*** PROVIDED DATA ***

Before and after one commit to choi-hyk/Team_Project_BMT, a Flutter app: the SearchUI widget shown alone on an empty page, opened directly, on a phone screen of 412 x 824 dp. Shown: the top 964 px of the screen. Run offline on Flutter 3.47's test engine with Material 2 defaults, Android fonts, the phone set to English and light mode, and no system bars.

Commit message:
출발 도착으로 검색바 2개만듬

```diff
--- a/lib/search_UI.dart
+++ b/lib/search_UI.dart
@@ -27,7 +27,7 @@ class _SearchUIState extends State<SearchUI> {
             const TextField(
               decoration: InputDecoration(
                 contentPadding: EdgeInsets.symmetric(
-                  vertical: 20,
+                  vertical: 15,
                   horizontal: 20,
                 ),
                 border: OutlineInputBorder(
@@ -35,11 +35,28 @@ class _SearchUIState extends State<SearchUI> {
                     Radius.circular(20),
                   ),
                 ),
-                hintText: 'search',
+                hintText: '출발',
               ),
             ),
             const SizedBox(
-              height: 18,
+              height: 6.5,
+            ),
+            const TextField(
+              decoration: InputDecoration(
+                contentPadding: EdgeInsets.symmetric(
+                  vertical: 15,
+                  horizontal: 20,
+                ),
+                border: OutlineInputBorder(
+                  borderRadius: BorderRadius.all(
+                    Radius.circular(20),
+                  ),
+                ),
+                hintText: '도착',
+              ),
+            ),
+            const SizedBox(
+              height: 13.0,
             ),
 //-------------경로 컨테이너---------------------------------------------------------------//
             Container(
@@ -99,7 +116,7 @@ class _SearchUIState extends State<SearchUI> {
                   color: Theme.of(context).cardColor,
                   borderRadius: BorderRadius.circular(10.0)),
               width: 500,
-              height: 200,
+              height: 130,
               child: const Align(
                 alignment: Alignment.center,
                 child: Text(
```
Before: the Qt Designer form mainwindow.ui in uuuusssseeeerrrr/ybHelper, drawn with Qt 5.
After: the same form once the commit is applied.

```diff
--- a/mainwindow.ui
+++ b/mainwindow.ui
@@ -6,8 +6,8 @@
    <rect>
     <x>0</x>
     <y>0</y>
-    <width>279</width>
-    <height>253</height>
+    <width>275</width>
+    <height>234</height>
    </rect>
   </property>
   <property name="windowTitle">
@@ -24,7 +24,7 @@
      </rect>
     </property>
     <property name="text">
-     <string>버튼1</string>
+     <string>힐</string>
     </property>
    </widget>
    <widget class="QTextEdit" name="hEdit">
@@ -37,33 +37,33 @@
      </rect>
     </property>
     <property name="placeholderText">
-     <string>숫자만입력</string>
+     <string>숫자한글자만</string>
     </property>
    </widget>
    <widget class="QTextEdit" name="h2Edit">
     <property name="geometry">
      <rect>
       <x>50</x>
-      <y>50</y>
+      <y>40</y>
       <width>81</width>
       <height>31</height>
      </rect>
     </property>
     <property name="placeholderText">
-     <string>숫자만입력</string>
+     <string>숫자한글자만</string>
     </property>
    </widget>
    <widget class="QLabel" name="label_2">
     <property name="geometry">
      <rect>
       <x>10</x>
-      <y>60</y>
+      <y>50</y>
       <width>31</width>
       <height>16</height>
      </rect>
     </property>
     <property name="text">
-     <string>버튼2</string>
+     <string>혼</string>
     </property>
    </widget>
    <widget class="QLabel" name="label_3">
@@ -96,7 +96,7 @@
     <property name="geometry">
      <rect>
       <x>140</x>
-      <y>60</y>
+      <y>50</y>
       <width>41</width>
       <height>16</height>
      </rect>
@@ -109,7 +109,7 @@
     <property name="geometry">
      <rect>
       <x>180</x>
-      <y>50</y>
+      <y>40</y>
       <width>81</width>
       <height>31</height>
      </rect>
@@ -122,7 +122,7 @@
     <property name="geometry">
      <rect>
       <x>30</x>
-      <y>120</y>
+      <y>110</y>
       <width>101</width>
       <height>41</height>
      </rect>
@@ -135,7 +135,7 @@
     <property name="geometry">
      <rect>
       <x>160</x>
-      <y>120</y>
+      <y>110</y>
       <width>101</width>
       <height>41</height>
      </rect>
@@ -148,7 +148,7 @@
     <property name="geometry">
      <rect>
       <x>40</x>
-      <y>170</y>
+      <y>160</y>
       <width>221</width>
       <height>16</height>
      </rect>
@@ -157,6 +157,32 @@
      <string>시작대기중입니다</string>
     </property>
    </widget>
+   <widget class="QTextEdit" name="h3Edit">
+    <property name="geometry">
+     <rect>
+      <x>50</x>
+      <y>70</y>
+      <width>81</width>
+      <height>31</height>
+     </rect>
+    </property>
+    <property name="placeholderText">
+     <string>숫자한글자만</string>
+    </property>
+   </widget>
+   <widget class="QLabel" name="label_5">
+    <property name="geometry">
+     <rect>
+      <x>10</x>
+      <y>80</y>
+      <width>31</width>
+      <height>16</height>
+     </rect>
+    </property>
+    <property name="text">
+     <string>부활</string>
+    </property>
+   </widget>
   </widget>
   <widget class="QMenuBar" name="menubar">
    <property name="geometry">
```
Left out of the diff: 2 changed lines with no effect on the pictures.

*** End of PROVIDED DATA ***

Would you tally the lines above holding "symmetric" and reply with the total alone?

▶ REPLY TO THE TASK:
2